Scottish Golf is setting “aggressive goals” in 2022 for players being mentored by major winners Catriona Matthew and Paul Lawrie through its performance programme on the back of some notable tartan triumphs this year.
The governing body recently lost Clare Queen as its performance director after the former LET player decided to take up a new post as head of pathways with Scottish Fencing.
She is not being directly replaced, with Scottish Golf currently in the process of appointing not only a performance programme manager but also a director of pathways and coaching.
“It’s a little bit of a change in focus rather than a direct like for like,” Karin Sharp, the chief operating officer, told The Scotsman. “Hopefully early in 2022, we’ll have some updates on those fronts.”
The remit for those appointed will be to “build” on what has been achieved by Scotland’s leading amateurs this year, notably on the individual front but also from a team perspective.
West Kilbride’s Louise Duncan led the way as she became the first Scot since 1997 to win the Women’s Amateur Championship before finishing as the leading amateur in style by claiming a share of 10th spot in the AIG Women’s Open at Carnoustie.
It was also a season to remember for Broomieknowe’s Hannah Darling as she landed the Girls’ Amateur Championship, securing a spot alongside Duncan in next year’s Augusta National Women’s Amateur in the process.
The top team performance came in the historic mixed Boys’ and Girls’ Home Internationals at Woodhall Spa, where the young Scots played their hearts out before losing agonisingly to England in a last-day decider.
Among the stars in that event was Blairgowrie 14-year-old Connor Graham, who won five out of six games in a year when he emerged as a hugely-exciting prospect.
“It has been a good year,” said Iain Forsyth, who has been supporting Sharp since her appointment in April 2020 through his role as Scottish Golf’s chief commercial officer. “But we have some quite aggressive goals about what we want to achieve moving forward as well.”
Lawrie and Matthew took up their mentoring roles just over a year ago, having been encouraged to try and help deliver the next generation of major winners from Scotland with the aid of a new national junior framework.

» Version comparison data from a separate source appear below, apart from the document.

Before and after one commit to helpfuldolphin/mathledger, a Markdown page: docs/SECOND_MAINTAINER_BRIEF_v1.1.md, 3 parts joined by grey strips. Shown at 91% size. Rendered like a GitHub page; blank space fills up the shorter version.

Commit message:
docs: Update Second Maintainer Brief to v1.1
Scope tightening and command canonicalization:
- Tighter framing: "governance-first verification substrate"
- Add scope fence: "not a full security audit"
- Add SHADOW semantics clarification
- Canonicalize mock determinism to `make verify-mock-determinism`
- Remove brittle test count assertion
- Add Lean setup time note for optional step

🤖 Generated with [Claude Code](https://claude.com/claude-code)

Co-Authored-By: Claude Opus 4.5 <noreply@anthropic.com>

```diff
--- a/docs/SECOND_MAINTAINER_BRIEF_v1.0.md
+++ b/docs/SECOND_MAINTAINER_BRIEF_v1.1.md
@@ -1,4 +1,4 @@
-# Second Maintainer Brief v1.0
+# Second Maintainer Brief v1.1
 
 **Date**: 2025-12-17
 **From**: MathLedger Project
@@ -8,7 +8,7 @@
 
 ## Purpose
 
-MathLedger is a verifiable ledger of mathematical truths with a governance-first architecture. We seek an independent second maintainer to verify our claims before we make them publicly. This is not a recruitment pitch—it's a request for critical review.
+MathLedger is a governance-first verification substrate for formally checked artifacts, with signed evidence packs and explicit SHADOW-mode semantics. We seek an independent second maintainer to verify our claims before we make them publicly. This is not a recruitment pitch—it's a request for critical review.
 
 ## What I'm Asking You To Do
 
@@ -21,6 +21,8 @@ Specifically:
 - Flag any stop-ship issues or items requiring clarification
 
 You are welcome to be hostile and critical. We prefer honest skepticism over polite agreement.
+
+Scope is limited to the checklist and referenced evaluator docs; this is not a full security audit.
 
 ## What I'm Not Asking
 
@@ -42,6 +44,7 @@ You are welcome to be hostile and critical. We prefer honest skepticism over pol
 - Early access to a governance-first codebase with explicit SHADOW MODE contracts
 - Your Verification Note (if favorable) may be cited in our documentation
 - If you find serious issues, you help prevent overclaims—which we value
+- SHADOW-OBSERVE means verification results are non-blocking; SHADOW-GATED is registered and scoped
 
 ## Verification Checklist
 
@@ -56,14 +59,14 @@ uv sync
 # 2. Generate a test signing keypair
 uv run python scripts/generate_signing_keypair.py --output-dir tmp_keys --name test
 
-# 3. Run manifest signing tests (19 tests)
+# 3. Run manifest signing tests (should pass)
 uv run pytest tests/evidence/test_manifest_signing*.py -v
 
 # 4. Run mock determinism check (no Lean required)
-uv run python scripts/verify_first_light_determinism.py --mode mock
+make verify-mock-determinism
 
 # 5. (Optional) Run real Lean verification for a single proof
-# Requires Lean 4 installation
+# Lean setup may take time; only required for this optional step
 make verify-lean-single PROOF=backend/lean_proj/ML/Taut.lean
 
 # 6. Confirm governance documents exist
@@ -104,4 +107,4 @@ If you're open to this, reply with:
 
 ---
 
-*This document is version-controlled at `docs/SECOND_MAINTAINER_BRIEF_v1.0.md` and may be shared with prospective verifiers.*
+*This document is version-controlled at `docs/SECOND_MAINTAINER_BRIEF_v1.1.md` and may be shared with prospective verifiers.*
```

They have since been joined in trying to shape a bright future for the game in its birthplace by Martin Gilbert, the former Aberdeen Standard Investments chairman who took over as Scottish Golf’s new chair earlier this year.
“I think it’s great having both Paul and Cartriona on board and also Martin,” added Forsyth of the experienced trio. “There have been conversations going on and it (performance) will be a focused area going forward.”
The aim, of course, will be to try and maintain Scottish golf’s recent success in turning promising young talent into tour winners.
David Law, Bob MacIntyre, Grant Forrest and, to a lesser extent, Calum Hill all came through the amateur ranks before proving themselves as European Tour winners, as did Gemma Dryburgh, who has just regained her full LPGA Tour card.
“Hugely important,” said Sharp of how important those players are to Scottish Golf going forward. “Across the whole pathway, we are undoubtedly looking at people who can be role models.”